Well, it feeds my inner-nerd getting to play with tech for digital performances. And as people can tune in from anywhere we had audience members from all over the world. We even got featured on NBC News! Which I thought was pretty cool. It’s also great to be able to strip out of sweaty clothes and hop in a shower as soon as the shows over!
I can imagine one of the most difficult things about digital theatre is maintaining the energy required in a performance without having an audience physically present or other actors to bounce off. How do you maintain the kind of energy required to keep younger audiences engaged when performing digital theatre?
You can still feel the energy of the cast and that sense of camaraderie, even over a Zoom call, and that motivates you. Each show has been very interactive too, which you can see the kids love. Other than that I make an extra effort to get out of the house so I can switch off and avoid screen fatigue.
Let’s talk about your upcoming performance in Iris Theatre’s The Snow Queen: An Online Storytelling Adventure. This show incorporates loom.ai technology, which effectively creates real-time 3D avatars. Have you found this technology difficult?
I need to exaggerate every movement to create the desired effect, but not too much or the program won’t pick anything up. So it’s a bit of a balancing act.
What kind of possibilities does using this technology open up?
I can play multiple characters in quick succession as we can easily switch between live characters and avatars.
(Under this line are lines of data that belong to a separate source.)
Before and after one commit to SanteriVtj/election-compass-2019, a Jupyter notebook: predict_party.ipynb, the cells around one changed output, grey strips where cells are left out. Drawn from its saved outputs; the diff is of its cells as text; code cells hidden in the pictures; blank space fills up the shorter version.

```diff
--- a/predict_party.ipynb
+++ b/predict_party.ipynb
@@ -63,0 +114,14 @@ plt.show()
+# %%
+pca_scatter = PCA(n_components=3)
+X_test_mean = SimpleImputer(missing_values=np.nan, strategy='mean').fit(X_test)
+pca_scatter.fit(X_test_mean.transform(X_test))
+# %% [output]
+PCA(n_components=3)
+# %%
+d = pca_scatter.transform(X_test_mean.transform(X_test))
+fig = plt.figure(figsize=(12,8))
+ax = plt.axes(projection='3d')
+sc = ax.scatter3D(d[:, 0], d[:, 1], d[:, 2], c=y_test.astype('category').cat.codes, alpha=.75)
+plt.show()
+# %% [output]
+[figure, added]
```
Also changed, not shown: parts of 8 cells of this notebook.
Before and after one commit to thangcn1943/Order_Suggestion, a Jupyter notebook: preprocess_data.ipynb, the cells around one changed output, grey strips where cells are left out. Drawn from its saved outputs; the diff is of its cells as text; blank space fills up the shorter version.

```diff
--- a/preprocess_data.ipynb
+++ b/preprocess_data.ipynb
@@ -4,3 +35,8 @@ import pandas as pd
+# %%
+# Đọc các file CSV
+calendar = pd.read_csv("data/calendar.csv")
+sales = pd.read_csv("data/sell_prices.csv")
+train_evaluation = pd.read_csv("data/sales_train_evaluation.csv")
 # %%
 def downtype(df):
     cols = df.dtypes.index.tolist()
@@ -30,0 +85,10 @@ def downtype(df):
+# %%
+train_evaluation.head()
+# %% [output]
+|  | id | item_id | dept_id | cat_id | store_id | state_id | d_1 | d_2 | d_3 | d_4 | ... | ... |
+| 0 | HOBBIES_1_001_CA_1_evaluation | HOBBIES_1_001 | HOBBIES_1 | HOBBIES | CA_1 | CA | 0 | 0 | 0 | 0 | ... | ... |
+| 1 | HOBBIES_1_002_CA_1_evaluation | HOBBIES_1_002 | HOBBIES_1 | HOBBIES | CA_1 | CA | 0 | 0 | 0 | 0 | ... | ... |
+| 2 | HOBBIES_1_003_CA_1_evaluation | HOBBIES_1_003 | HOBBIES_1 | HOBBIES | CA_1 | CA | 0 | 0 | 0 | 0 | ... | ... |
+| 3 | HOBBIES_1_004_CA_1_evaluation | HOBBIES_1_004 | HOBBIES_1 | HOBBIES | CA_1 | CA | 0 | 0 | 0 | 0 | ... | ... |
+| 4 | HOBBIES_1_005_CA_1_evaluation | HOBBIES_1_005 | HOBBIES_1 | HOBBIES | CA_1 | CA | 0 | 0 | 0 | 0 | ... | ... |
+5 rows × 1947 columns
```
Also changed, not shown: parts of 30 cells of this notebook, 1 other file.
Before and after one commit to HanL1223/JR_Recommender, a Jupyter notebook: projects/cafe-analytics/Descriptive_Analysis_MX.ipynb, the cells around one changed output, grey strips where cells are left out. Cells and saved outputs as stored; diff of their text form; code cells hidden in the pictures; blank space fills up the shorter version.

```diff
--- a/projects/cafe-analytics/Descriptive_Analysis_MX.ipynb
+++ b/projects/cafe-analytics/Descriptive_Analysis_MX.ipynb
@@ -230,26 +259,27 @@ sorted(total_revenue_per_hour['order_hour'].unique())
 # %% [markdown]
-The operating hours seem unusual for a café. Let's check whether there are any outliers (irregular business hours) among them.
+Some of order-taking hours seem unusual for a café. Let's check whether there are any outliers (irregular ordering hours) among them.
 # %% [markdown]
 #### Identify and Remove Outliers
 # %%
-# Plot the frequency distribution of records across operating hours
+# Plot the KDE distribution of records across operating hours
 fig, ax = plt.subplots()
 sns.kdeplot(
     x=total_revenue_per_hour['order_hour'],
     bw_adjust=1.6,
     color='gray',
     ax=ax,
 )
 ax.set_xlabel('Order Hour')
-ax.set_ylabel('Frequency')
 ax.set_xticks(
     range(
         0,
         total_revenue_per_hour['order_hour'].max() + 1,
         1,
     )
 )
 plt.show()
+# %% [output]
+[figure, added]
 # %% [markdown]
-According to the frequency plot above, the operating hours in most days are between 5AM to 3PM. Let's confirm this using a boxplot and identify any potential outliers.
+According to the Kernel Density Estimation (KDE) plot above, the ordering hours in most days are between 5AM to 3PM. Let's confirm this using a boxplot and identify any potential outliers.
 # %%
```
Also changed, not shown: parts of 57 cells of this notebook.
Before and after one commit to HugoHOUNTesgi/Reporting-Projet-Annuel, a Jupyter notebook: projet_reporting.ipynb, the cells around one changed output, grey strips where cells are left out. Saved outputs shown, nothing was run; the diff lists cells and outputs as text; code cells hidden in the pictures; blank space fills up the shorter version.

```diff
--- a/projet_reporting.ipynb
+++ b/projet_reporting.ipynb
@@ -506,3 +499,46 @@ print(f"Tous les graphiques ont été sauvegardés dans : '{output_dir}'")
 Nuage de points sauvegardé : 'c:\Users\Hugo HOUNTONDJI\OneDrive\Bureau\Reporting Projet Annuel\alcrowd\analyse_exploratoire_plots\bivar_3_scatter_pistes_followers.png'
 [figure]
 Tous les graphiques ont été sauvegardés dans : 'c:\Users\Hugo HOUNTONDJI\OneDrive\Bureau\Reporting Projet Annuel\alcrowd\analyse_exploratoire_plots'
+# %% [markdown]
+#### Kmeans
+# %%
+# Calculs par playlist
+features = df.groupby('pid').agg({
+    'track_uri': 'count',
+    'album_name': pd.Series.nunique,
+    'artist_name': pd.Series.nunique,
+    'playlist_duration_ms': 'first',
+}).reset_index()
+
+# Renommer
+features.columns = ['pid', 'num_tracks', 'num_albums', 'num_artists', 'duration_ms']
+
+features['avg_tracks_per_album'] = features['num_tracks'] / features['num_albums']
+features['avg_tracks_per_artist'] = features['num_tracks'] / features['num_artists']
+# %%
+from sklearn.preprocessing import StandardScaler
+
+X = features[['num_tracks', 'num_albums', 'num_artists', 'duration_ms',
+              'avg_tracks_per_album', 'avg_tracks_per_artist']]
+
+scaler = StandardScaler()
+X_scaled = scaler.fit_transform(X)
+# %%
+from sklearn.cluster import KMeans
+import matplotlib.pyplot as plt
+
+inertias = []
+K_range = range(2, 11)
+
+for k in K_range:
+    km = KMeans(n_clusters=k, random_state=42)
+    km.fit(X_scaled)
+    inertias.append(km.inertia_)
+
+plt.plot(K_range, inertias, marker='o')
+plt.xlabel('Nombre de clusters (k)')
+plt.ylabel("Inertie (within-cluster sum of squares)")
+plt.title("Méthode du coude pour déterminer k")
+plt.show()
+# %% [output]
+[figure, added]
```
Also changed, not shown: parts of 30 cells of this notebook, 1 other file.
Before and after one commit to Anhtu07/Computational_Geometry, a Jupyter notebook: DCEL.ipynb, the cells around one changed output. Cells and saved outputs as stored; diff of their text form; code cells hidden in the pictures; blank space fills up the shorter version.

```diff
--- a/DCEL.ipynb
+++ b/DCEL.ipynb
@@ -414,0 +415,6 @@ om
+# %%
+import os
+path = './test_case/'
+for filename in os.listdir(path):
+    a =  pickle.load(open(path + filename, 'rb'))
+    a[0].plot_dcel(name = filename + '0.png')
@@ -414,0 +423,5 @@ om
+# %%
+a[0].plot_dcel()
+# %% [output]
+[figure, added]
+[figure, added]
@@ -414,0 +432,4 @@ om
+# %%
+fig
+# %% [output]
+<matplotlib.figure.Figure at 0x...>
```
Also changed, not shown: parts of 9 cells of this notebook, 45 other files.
For me, it’s a fun challenge and hopefully a more immersive experience for the audience.
These days there’s so much technology available at the fingertips of theatre companies, which leads to debates about how far it is desirable to embrace the possibilities of technology versus a Brechtian desire to entirely strip productions back. Where do you sit in regards to this debate?
I think there’s room for both. Technology presents exciting, current, and actually more accessible ways to engage with theatre, but when it’s all about gimmicks you can lose touch with good storytelling. I don’t mind if it’s one actor in a black box theatre or a huge production with screens all over the place, as long as the storytelling is good.
The winter seasons of theatres are often particularly magical, and I’m so glad that Iris Theatre has found a way to continue their winter season regardless of lockdown. What do you think is most magical about The Snow Queen?
It definitely has that magical feel we all love at this time of year; it’s a fairy tale filled with mischievous characters, lots of interaction, and even song. It also has a beautiful message about love.
Have you got any other upcoming projects you want to tell us about?
Nothing yet, but there are talks about doing some in-auditorium theatre in the New Year.
Getting to Know you …
- A book you have to have in your collection – Milk and Honey by Rupi Kaur
- A song / album that defines the soundtrack of your life to date – Fighter by Christina Aguilera
- A film / TV show that you will watch whenever it’s on repeatedly – Lord of The Rings (any one of them)
- The first play you saw and what it meant to you / and or reminds you why you’re in this business – This is hard… Okay, I’m going to go with the more recent play Small Island by Helen Edmundson. Making people feel as alive and seen (even at the back row of a huge auditorium) as I felt watching that play is something I will always strive for.
- What’s made you sad, mad, and glad this week: Sad when I didn’t hear back from any of the jobs I auditioned for the previous week; Mad for the same reason. Glad that I am surrounded by loved ones and having fun preparing for The Snow Queen.
Find information and how to book tickets for The Snow Queen: An Online, Storytelling Adventure here.